"My wedding dress, it was really badly stained and spotted," said Valerie Chown, a Crystal Cleaning Center customer.
Chown loaned the gown to a friend who ruined it. She came to the Crystal Cleaning Center hoping for a miracle in what looks like wall-to-wall wedding dress land.
"It's beautiful. It's perfect," said Chown as she saw it after it was cleaned.
Lynnette Watterson strives for perfection and has that reputation at the Crystal Cleaning Center. She charges as much as $700 for heirlooming -- the museum-quality restoration and preservation of wedding gowns.
"I'm probably not going to hold it and pick it up a lot. But it is fun to know it is there and that it's back to the way I wore it the first time," said Chown.
And that is not often an easy task, based on the available evidence. Watterson can look at a dress and say, "It was a garden wedding." When we asked her how did she know, she replied, "Grass stains, heel marks... but it was a good time."
Larry Barrozo is her hidden cleaning genius in the back.
"It's an art," said Barrozo.
It's an art that requires a secret combination of chemical agents and elbow grease to remove food, wine, and the usual assortment.
When we asked him what was the grossest thing he had ever cleaned off a wedding gown he frankly replied, "Vomit."
If the service seems remarkable, consider how long this business has been here -- 50 years. That's longer than a lot of marriages.

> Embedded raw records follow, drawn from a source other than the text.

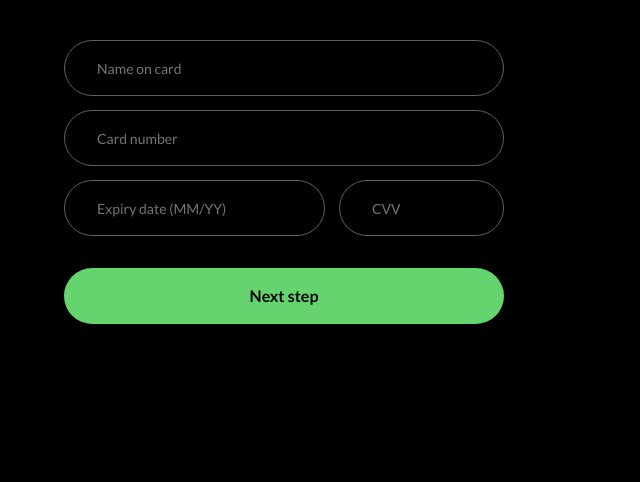
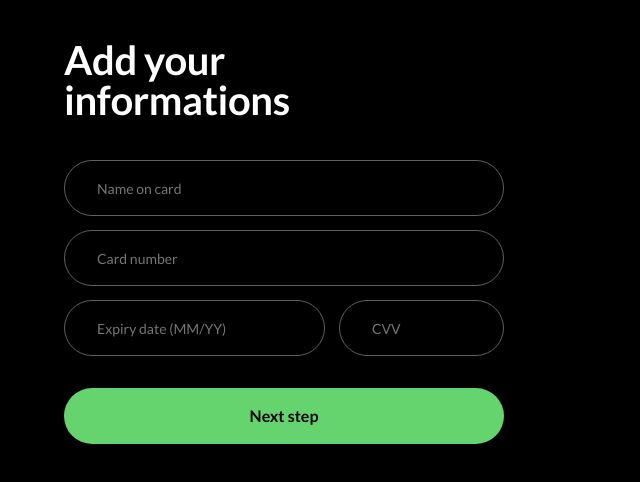
Before and after one commit to meczajkowski/Invo-Spotify-part-6, a React (Vite) app: page / in a window 1280 px wide. Shown: the top 482 px of the page, without its empty margins (0-640 px from the left). Built offline with nearby package versions, Linux system fonts and the light colour scheme.

Commit message:
add: title for form - markup and styles

```diff
--- a/src/modules/HomeModule/components/SimpleForm.scss
+++ b/src/modules/HomeModule/components/SimpleForm.scss
@@ -1,6 +1,18 @@
 .simple-form {
   max-width: 440px;
   margin: 40px 64px;
+
+  & &__title {
+    // Typography starts
+    font-size: var(--font-size-l);
+    font-weight: var(--font-weight-l);
+    line-height: 40px;
+    letter-spacing: -0.01em;
+    // Typography ends
+
+    max-width: 227px;
+    margin: 0 0 40px;
+  }
 
   & &__flex-container {
     display: flex;
--- a/src/modules/HomeModule/components/SimpleForm.tsx
+++ b/src/modules/HomeModule/components/SimpleForm.tsx
@@ -4,6 +4,7 @@ import './SimpleForm.scss';
 export const SimpleForm: React.FC = () => {
   return (
     <form className='simple-form'>
+      <h1 className='simple-form__title'>Add your informations</h1>
       <input
         className='simple-form__input'
         type='text'
```
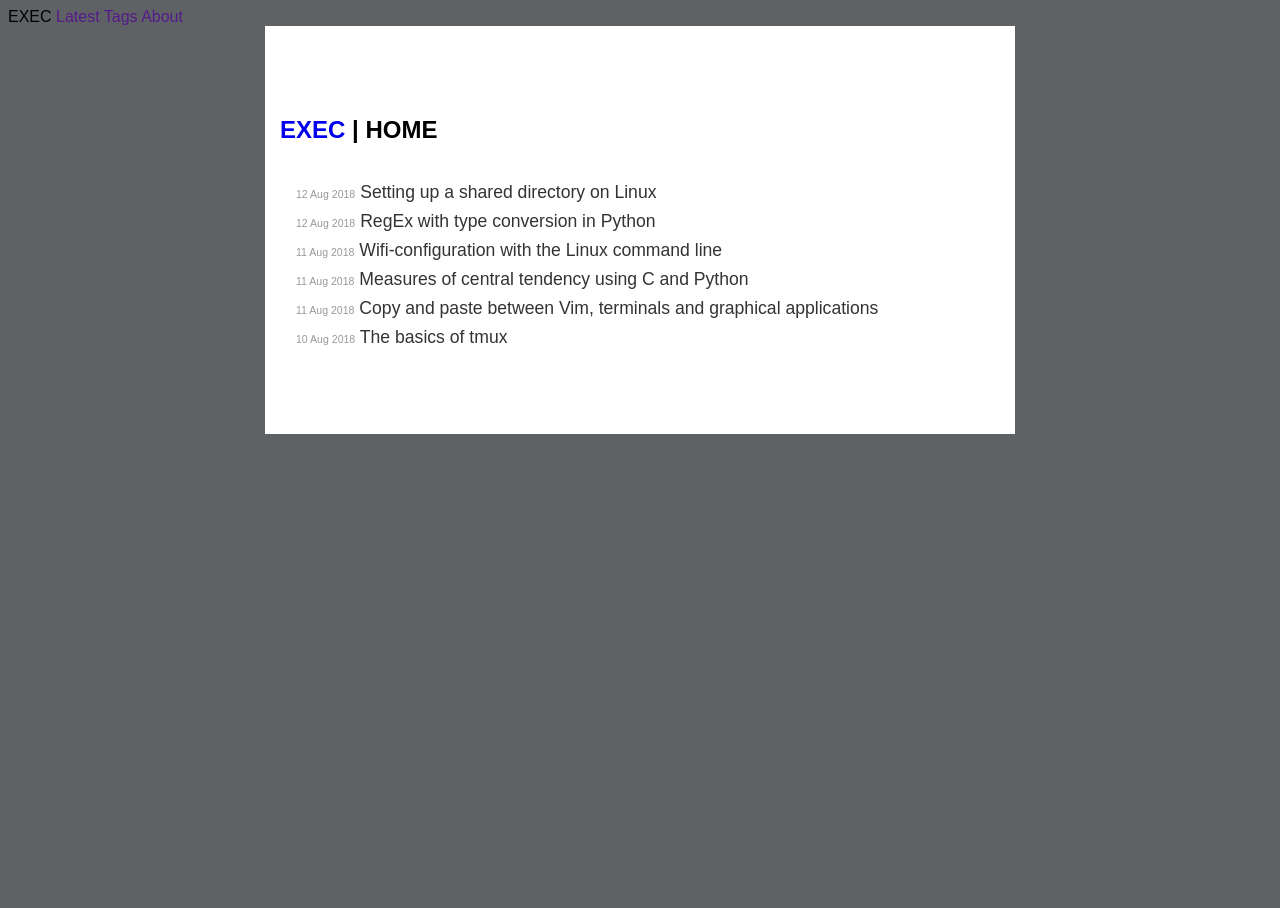
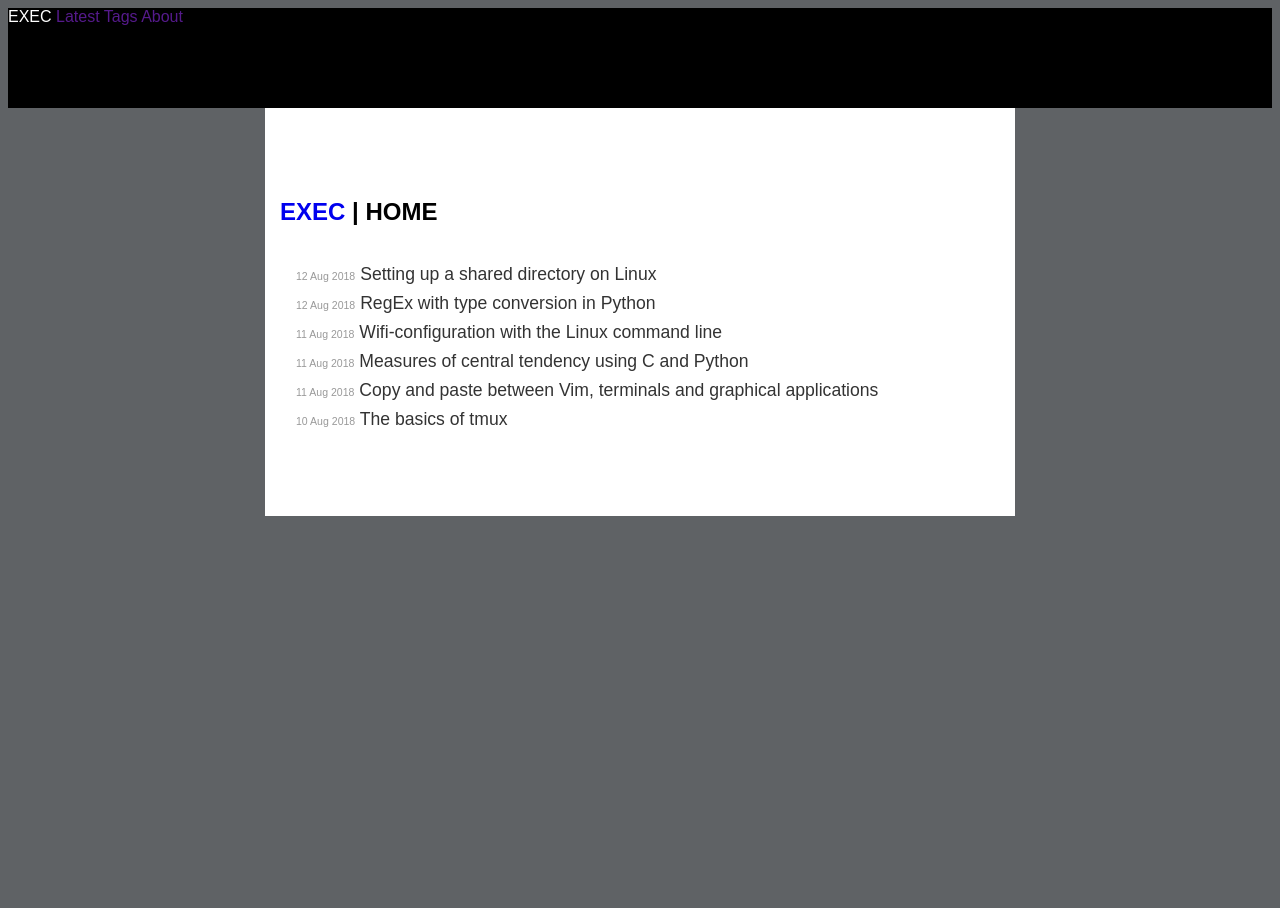
Before and after one commit to execas/execas.github.io, a Jekyll site: the page built from index.html, in a window 1280 px wide. Built offline with Jekyll 4.4.1, drawn with Linux system fonts in a browser that asks for light colours.

Commit message:
Update execas.css

```diff
--- a/css/execas.css
+++ b/css/execas.css
@@ -61,6 +61,12 @@ a strong {
 a:hover,
 a:focus {
   text-decoration: underline;
+}
+
+.header {
+     height:100px;
+     background-color:#000;
+     color: #fff;
 }
 
 /*
```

Watterson told us, "By and large, you can't do your dry cleaning online."
She might also thank her mother, the omnipresent Violet Janks, who opened this shop and taught Watterson the art of perfection. You can see it in her finger when she sews and in the wedding dress she wore 40 years ago for her daughter. And you can hear the legacy in her voice as she bonds with customers.
When heirlooming a gown, only half the job is cleaning. The other half is choosing pictures and keepsakes to go in the box.
It is the little laundry side business that, after half a century, has become a main attraction. It's just the service... it's the person.
When we asked her what would her mom say, Watterson told us "that she's proud."
Does the bride still have a problem with her dress? Chown said, "Not at all."
Mom would never allow it.
"She's keeping a close eye on me," said Watterson.